According to the latest ISM data, February’s Production Index decreased by 4 percentage points to 50.3pc compared to January while the backlog of orders Index went up by 4.6 percentage points to 50.3pc from 45.7pc in January.
The Supplier Index increased by 4.4 percentage points to 57.3pc compared to January and the Employment Index also increasing by 0.3 percentage points to 46.9pc. On the other hand, Inventories were down by 2.3 percentage points to 46.5pc, the price index decreased by 7.4 percentage points to 45.9pc, new exports fell by 2.1pc points to 51.2pc, and new imports dropped by 8.7pc points to 42.6pc.
However, the overall sentiment for near-term growth in March was marginally positive as February’s PMI remains above 50pc. Economic activity grew cautiously in February with PMI at 50.1pc, down 0.8pc from January. Four of the 10 subindexes recorded expansion in February, down from six in January.
The data indicated that while prices as well as demand and consumption contracted in February with a decline in production overshadowing the slight increase in employment. Petroleum and coal, transportation equipment, and nonmetallic minerals were among the three industries that reported a decline in growth during the month.
Supply change challenges related to Covid-19’s impact included delayed production resulting in longer lead times, constraints, and increased pricing in some industries, especially, electronics. Long-term supply chain concerns may improve US PMI though, as companies are seeking dual sources stateside just in case their corresponding Chinese sources are affected longer-term.

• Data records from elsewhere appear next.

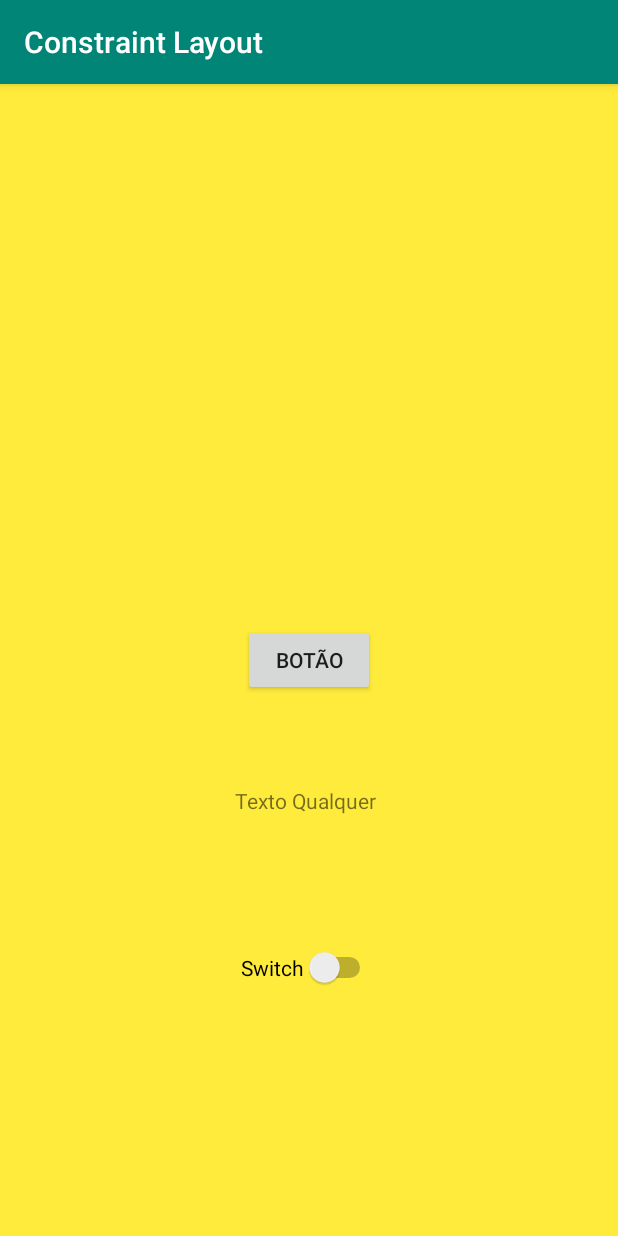
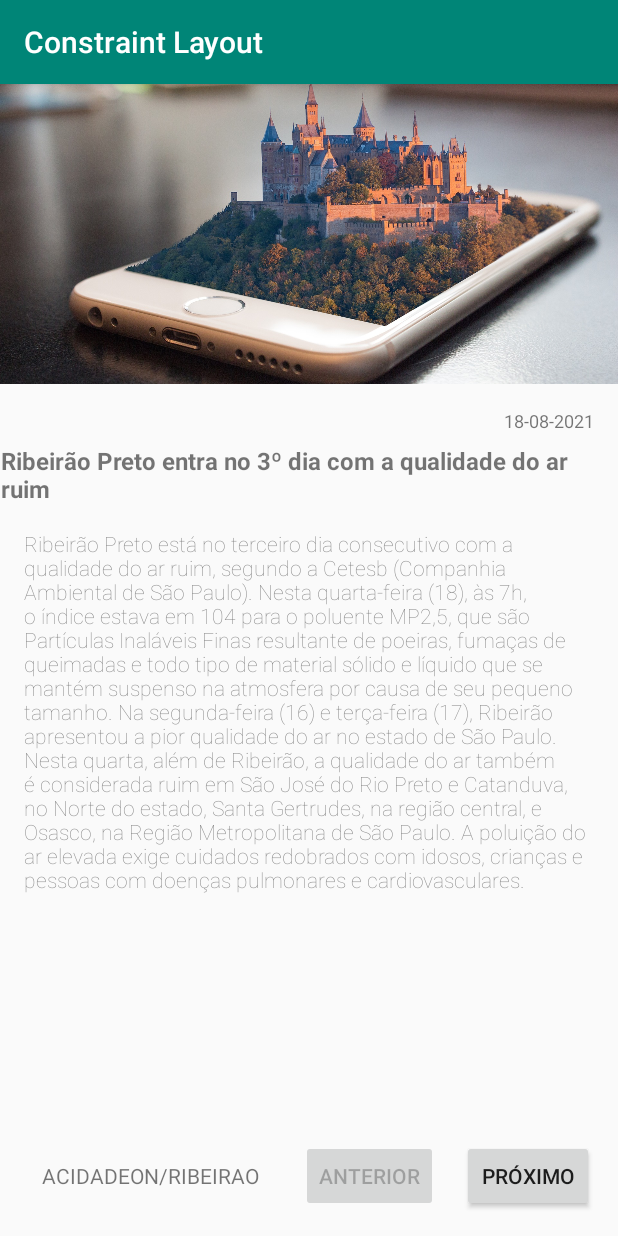
Before and after one commit to elizacunha/AndroiApps, an Android app: the screen it shows after launch (MainActivity), on a phone screen of 412 x 824 dp. Run offline under Robolectric (Android 15) with nearby library versions, the phone set to English and light mode, and no system bars.

Commit message:
Applicativo simples para exibir noticias

```diff
--- a/ConstraintLayout/app/src/main/AndroidManifest.xml
+++ b/ConstraintLayout/app/src/main/AndroidManifest.xml
@@ -10,7 +10,8 @@
         android:supportsRtl="true"
         android:theme="@style/AppTheme">
         <activity android:name=".MainActivity"
-            android:screenOrientation="sensor">
+            android:screenOrientation="sensor"
+            >
             <intent-filter>
                 <action android:name="android.intent.action.MAIN" />
 
--- a/ConstraintLayout/app/src/main/java/com/cursoandroid/constraintlayout/MainActivity.java
+++ b/ConstraintLayout/app/src/main/java/com/cursoandroid/constraintlayout/MainActivity.java
@@ -9,7 +9,6 @@ import android.widget.TextView;
 import java.text.SimpleDateFormat;
 import java.util.Calendar;
 import java.util.Date;
-import java.util.Locale;
 
 public class MainActivity extends AppCompatActivity {
 
@@ -17,13 +16,29 @@ public class MainActivity extends AppCompatActivity {
     protected void onCreate(Bundle savedInstanceState) {
         super.onCreate(savedInstanceState);
         setContentView(R.layout.activity_main);
-    }
-    public void mudaTexto(View view) {
-        SimpleDateFormat formatoData = new SimpleDateFormat("dd-MM-yyyy HH:mm:ss", Locale.US);
+
+        SimpleDateFormat formatoData = new SimpleDateFormat("dd-MM-yyyy");
         Calendar calendar = Calendar.getInstance();
         calendar.setTime(new Date());
 
-        TextView texto = findViewById(R.id.textoExibido);
-        texto.setText("Hora atual: "+formatoData.format(calendar.getTime()));
+        TextView dataNoticia = findViewById(R.id.txtDataNoticia);
+        dataNoticia.setText(formatoData.format(new Date()));
+    }
+
+    public void onClickBotaoAnterior(View view) {
+       TextView txtTituloNoticia = findViewById(R.id.txtTituloNoticia);
+       txtTituloNoticia.setText(getResources().getString(R.string.txtTituloNoticia_1));
+       TextView txtNoticia = findViewById(R.id.txtNoticia);
+       txtNoticia.setText(getResources().getString(R.string.txtNoticia_1));
+        findViewById(R.id.btnAnterior).setEnabled(false);
+        findViewById(R.id.btnProximo).setEnabled(true);
+    }
+    public void onClickBotaoProximo(View view) {
+        TextView txtTituloNoticia = findViewById(R.id.txtTituloNoticia);
+        txtTituloNoticia.setText(getResources().getString(R.string.txtTituloNoticia_2));
+        TextView txtNoticia = findViewById(R.id.txtNoticia);
+        txtNoticia.setText(getResources().getString(R.string.txtNoticia_2));
+        findViewById(R.id.btnAnterior).setEnabled(true);
+        findViewById(R.id.btnProximo).setEnabled(false);
     }
 }
--- a/ConstraintLayout/app/src/main/res/layout/activity_main.xml
+++ b/ConstraintLayout/app/src/main/res/layout/activity_main.xml
@@ -1,43 +1,117 @@
 <?xml version="1.0" encoding="utf-8"?>
-<androidx.constraintlayout.widget.ConstraintLayout xmlns:android="http://schemas.android.com/apk/res/android"
+
+<ScrollView
+    xmlns:android="http://schemas.android.com/apk/res/android"
     xmlns:app="http://schemas.android.com/apk/res-auto"
     xmlns:tools="http://schemas.android.com/tools"
+     android:layout_height="match_parent"
+     android:layout_width="match_parent"
+    android:fillViewport="true"
+    >
+
+    <androidx.constraintlayout.widget.ConstraintLayout
         android:layout_width="match_parent"
         android:layout_height="match_parent"
         tools:context=".MainActivity">
 
-    <Button
-        android:id="@+id/button"
+        <ImageView
+            android:id="@+id/imageView"
+            android:layout_width="0dp"
+            android:layout_height="200dp"
+            android:scaleType="centerCrop"
+            app:layout_constraintEnd_toEndOf="parent"
+            app:layout_constraintStart_toStartOf="parent"
+            app:layout_constraintTop_toTopOf="parent"
+            app:srcCompat="@drawable/celular" />
+
+        <TextView
+            android:id="@+id/txtTituloNoticia"
             android:layout_width="wrap_content"
             android:layout_height="wrap_content"
-        android:onClick="mudaTexto"
-        android:text="@string/button_name"
+            android:layout_marginStart="16dp"
+            android:layout_marginLeft="16dp"
+            android:layout_marginTop="40dp"
+            android:layout_marginEnd="16dp"
+            android:layout_marginRight="16dp"
+            android:text="@string/txtTituloNoticia_1"
+            android:textSize="16sp"
+            android:textStyle="bold"
+            app:layout_constraintEnd_toEndOf="@+id/txtDataNoticia"
+            app:layout_constraintHorizontal_bias="0.333"
+            app:layout_constraintStart_toStartOf="parent"
+            app:layout_constraintTop_toBottomOf="@+id/imageView" />
+
+        <TextView
+            android:id="@+id/txtDataNoticia"
+            android:layout_width="wrap_content"
+            android:layout_height="wrap_content"
+            android:layout_marginTop="16dp"
+            android:layout_marginEnd="16dp"
+            android:layout_marginRight="16dp"
+            android:text="asfasfas"
+            android:textSize="12sp"
+            app:layout_constraintEnd_toEndOf="parent"
+            app:layout_constraintTop_toBottomOf="@+id/imageView" />
+
+        <TextView
+            android:id="@+id/txtNoticia"
+            android:layout_width="0dp"
+            android:layout_height="wrap_content"
+            android:layout_marginStart="16dp"
+            android:layout_marginLeft="16dp"
+            android:layout_marginTop="16dp"
+            android:layout_marginEnd="16dp"
+            android:layout_marginRight="16dp"
+            android:text="@string/txtNoticia_1"
+            app:fontFamily="sans-serif-thin"
+            app:layout_constraintEnd_toEndOf="parent"
+            app:layout_constraintHorizontal_bias="0.0"
+            app:layout_constraintStart_toStartOf="parent"
+            app:layout_constraintTop_toBottomOf="@+id/txtTituloNoticia" />
+
+        <Button
+            android:id="@+id/btnProximo"
+            android:layout_width="wrap_content"
+            android:layout_height="wrap_content"
+            android:layout_marginTop="16dp"
+            android:layout_marginEnd="16dp"
+            android:layout_marginRight="16dp"
+            android:layout_marginBottom="16dp"
+            android:onClick="onClickBotaoProximo"
+            android:text="Próximo"
             app:layout_constraintBottom_toBottomOf="parent"
             app:layout_constraintEnd_toEndOf="parent"
-        app:layout_constraintStart_toStartOf="parent"
-        app:layout_constraintTop_toTopOf="parent" />
+            app:layout_constraintTop_toBottomOf="@+id/txtNoticia"
+            app:layout_constraintVertical_bias="1.0" />
+
+        <Button
+            android:id="@+id/btnAnterior"
+            android:layout_width="wrap_content"
+            android:layout_height="wrap_content"
+            android:layout_marginTop="16dp"
+            android:layout_marginEnd="16dp"
+            android:layout_marginRight="16dp"
+            android:layout_marginBottom="16dp"
+            android:enabled="false"
+            android:onClick="onClickBotaoAnterior"
+            android:text="anterior"
+            app:layout_constraintBottom_toBottomOf="parent"
+            app:layout_constraintEnd_toStartOf="@+id/btnProximo"
+            app:layout_constraintTop_toBottomOf="@+id/txtNoticia"
+            app:layout_constraintVertical_bias="1.0" />
 
         <TextView
-        android:id="@+id/textoExibido"
+            android:id="@+id/txtAutorNoticia"
             android:layout_width="wrap_content"
             android:layout_height="wrap_content"
-        android:layout_marginTop="60dp"
-        android:layout_marginEnd="36dp"
-        android:layout_marginRight="36dp"
-        android:text="@string/text_name"
-        app:layout_constraintEnd_toEndOf="parent"
-        app:layout_constraintHorizontal_bias="0.556"
-        app:layout_constraintStart_toStartOf="parent"
-        app:layout_constraintTop_toBottomOf="@+id/button" />
+            android:layout_marginStart="16dp"
+            android:layout_marginLeft="16dp"
+            android:layout_marginEnd="16dp"
+            android:layout_marginRight="16dp"
+            android:text="@string/txtAutorNoticia_1"
+            app:layout_constraintBaseline_toBaselineOf="@+id/btnAnterior"
+            app:layout_constraintEnd_toStartOf="@+id/btnAnterior"
+            app:layout_constraintStart_toStartOf="parent" />
+    </androidx.constraintlayout.widget.ConstraintLayout>
 
-    <Switch
-        android:id="@+id/switch1"
-        android:layout_width="wrap_content"
-        android:layout_height="wrap_content"
-        android:layout_marginStart="4dp"
-        android:layout_marginLeft="4dp"
-        android:layout_marginTop="88dp"
-        android:text="Switch"
-        app:layout_constraintStart_toStartOf="@+id/textoExibido"
-        app:layout_constraintTop_toBottomOf="@+id/textoExibido" />
-</androidx.constraintlayout.widget.ConstraintLayout>
+</ScrollView>
--- a/ConstraintLayout/app/src/main/res/values/strings.xml
+++ b/ConstraintLayout/app/src/main/res/values/strings.xml
@@ -1,5 +1,16 @@
 <resources>
     <string name="app_name">Constraint Layout</string>
-    <string name="button_name">Botão</string>
-    <string name="text_name">Texto Qualquer</string>
+    <string name="txtTituloNoticia_1">Ribeirão Preto entra no 3º dia com a qualidade do ar ruim</string>
+    <string name="txtNoticia_1">Ribeirão Preto está no terceiro dia consecutivo com a qualidade do ar ruim, segundo a Cetesb (Companhia Ambiental de São Paulo).
+        Nesta quarta-feira (18), às 7h, o índice estava em 104 para o poluente MP2,5, que são Partículas Inaláveis Finas resultante  de poeiras, fumaças de
+        queimadas e todo tipo de material sólido e líquido que se mantém suspenso na atmosfera por causa de seu pequeno tamanho.
+        Na segunda-feira (16) e terça-feira (17), Ribeirão apresentou a pior qualidade do ar no estado de São Paulo.
+        Nesta quarta, além de Ribeirão, a qualidade do ar também é considerada ruim em São José do Rio Preto e Catanduva, no Norte do estado,
+        Santa Gertrudes, na região central, e Osasco, na Região Metropolitana de São Paulo.
+        A poluição do ar elevada exige cuidados redobrados com idosos, crianças e pessoas com doenças pulmonares e cardiovasculares.</string>
+    <string name="txtAutorNoticia_1">ACIDADEON/RIBEIRAO</string>
+    <string name="txtTituloNoticia_2">Confira a previsão do tempo nesta quarta-feira em Ribeirão Preto</string>
+    <string name="txtNoticia_2">Ribeirão Preto tem previsão de sol com algumas nuvens e máxima de 36°C nesta quarta-feira (18). A mínima deve ser de 16°C.
+        Caso a máxima prevista se confirmar, será o dia mais quente do ano na cidade em pleno inverno.
+        Segundo o Climatempo, não há probabilidade de chuva para quarta e a umidade relativa do ar varia entre 15% e 40%.</string>
 </resources>
--- a/ConstraintLayout/app/src/main/res/values/styles.xml
+++ b/ConstraintLayout/app/src/main/res/values/styles.xml
@@ -5,8 +5,7 @@
         <!-- Customize your theme here. -->
         <item name="colorPrimary">@color/colorPrimary</item>
         <item name="colorPrimaryDark">@color/colorPrimaryDark</item>
-        <item name="colorAccent">#FFEB3B</item>
-        <item name="android:windowBackground">#FFEB3B</item>
+        <item name="colorAccent">@color/colorAccent</item>
     </style>
 
 </resources>
```
Also changed, not shown: ConstraintLayout/app/src/main/res/drawable/android.png (added), ConstraintLayout/app/src/main/res/drawable/celular.jpg (added), 1 other file. Lines whose indentation alone changed are shown as unchanged.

Overall, the economy continues its 130th straight month of growth, albeit at a slower pace as the manufacturing sector continues to decelerate for the second consecutive month.